◆ Task requirements:
The records must be returned word for word.

◆ Dataset excerpts:
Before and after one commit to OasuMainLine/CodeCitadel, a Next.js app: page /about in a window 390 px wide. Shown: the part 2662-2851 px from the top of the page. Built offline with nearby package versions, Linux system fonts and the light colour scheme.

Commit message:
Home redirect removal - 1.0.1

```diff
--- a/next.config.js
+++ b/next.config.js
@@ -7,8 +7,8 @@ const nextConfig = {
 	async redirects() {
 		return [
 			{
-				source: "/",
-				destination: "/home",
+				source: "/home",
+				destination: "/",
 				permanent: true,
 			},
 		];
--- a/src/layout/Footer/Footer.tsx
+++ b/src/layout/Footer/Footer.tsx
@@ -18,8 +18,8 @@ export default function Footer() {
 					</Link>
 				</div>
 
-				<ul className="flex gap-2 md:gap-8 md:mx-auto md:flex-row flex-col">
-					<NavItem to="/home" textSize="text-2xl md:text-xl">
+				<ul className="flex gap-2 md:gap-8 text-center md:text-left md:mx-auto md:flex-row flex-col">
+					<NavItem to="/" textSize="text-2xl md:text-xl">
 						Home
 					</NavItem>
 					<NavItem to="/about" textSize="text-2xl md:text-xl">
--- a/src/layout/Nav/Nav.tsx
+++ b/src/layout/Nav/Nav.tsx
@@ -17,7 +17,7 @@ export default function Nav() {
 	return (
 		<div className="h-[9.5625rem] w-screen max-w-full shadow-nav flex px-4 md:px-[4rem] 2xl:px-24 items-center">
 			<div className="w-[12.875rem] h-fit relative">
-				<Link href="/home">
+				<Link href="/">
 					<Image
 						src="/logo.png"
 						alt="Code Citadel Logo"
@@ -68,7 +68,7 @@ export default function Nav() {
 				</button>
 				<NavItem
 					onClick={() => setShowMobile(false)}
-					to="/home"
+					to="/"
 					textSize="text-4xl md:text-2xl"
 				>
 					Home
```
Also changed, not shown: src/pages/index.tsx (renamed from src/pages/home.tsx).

◆ Answer section:
Before and after one commit to OasuMainLine/CodeCitadel, a Next.js app: page /about in a window 390 px wide. Shown: the part 2662-2851 px from the top of the page. Built offline with nearby package versions, Linux system fonts and the light colour scheme.

Commit message:
Home redirect removal - 1.0.1

```diff
--- a/next.config.js
+++ b/next.config.js
@@ -7,8 +7,8 @@ const nextConfig = {
 	async redirects() {
 		return [
 			{
-				source: "/",
-				destination: "/home",
+				source: "/home",
+				destination: "/",
 				permanent: true,
 			},
 		];
--- a/src/layout/Footer/Footer.tsx
+++ b/src/layout/Footer/Footer.tsx
@@ -18,8 +18,8 @@ export default function Footer() {
 					</Link>
 				</div>
 
-				<ul className="flex gap-2 md:gap-8 md:mx-auto md:flex-row flex-col">
-					<NavItem to="/home" textSize="text-2xl md:text-xl">
+				<ul className="flex gap-2 md:gap-8 text-center md:text-left md:mx-auto md:flex-row flex-col">
+					<NavItem to="/" textSize="text-2xl md:text-xl">
 						Home
 					</NavItem>
 					<NavItem to="/about" textSize="text-2xl md:text-xl">
--- a/src/layout/Nav/Nav.tsx
+++ b/src/layout/Nav/Nav.tsx
@@ -17,7 +17,7 @@ export default function Nav() {
 	return (
 		<div className="h-[9.5625rem] w-screen max-w-full shadow-nav flex px-4 md:px-[4rem] 2xl:px-24 items-center">
 			<div className="w-[12.875rem] h-fit relative">
-				<Link href="/home">
+				<Link href="/">
 					<Image
 						src="/logo.png"
 						alt="Code Citadel Logo"
@@ -68,7 +68,7 @@ export default function Nav() {
 				</button>
 				<NavItem
 					onClick={() => setShowMobile(false)}
-					to="/home"
+					to="/"
 					textSize="text-4xl md:text-2xl"
 				>
 					Home
```
Also changed, not shown: src/pages/index.tsx (renamed from src/pages/home.tsx).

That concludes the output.